* Task prompt
Identify all lines in the data containing the string "Zayyr". Copy them out.

* Data records

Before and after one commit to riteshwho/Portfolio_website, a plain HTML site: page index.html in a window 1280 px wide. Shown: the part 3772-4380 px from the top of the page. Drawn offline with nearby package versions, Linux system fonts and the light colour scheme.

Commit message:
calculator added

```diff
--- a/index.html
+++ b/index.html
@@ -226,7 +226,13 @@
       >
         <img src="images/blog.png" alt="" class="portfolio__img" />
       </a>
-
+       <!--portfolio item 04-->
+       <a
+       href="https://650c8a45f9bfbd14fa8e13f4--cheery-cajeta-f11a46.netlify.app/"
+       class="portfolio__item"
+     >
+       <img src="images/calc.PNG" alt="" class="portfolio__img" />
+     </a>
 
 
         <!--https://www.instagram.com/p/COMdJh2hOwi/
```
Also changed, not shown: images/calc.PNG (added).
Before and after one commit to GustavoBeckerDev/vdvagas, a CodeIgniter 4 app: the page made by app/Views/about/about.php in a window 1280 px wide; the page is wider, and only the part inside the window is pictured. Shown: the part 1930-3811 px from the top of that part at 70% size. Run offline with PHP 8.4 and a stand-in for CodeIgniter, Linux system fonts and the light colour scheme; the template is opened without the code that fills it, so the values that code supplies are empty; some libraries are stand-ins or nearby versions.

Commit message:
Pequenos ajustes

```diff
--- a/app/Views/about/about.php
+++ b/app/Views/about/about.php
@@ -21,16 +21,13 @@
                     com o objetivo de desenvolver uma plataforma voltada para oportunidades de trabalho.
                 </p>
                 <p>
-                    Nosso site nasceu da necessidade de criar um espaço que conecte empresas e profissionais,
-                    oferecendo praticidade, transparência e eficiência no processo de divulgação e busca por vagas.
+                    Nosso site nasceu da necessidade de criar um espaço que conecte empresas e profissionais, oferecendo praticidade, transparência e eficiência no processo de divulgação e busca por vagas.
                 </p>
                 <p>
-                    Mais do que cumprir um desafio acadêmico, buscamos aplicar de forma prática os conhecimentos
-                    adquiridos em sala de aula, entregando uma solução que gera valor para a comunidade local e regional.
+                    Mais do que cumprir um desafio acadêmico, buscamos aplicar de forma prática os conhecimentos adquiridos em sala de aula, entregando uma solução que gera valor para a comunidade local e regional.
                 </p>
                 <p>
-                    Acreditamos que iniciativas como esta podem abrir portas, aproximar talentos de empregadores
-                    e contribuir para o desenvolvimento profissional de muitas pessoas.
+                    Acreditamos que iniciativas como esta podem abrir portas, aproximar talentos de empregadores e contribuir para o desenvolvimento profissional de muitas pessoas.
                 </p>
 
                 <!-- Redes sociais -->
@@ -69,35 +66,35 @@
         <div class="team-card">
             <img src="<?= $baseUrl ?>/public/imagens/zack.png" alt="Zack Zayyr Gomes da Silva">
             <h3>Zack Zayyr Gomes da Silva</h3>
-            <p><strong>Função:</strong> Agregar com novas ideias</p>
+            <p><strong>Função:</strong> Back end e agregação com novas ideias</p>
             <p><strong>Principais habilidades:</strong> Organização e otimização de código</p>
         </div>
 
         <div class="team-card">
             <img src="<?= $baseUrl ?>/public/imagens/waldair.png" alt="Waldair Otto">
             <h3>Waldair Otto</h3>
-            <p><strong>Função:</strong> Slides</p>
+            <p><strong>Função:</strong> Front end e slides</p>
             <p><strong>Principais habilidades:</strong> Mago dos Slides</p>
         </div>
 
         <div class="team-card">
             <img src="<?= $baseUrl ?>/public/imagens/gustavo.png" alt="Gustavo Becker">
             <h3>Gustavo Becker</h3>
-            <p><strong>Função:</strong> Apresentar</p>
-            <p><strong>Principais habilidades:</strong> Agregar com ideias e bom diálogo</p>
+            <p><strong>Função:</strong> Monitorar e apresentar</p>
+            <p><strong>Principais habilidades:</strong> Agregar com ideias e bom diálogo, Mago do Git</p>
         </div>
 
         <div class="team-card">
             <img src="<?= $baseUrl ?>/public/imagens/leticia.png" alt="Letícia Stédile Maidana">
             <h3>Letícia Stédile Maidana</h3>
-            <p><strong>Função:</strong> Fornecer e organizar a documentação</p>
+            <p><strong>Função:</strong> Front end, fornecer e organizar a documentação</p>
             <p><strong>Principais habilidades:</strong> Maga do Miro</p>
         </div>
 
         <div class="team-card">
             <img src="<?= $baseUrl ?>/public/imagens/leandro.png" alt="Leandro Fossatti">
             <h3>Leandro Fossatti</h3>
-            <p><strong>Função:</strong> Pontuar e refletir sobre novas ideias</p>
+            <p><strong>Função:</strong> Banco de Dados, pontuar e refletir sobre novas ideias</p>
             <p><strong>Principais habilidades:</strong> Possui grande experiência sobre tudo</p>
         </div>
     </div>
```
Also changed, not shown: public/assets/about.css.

* Response to the task
             <img src="<?= $baseUrl ?>/public/imagens/zack.png" alt="Zack Zayyr Gomes da Silva">
             <h3>Zack Zayyr Gomes da Silva</h3>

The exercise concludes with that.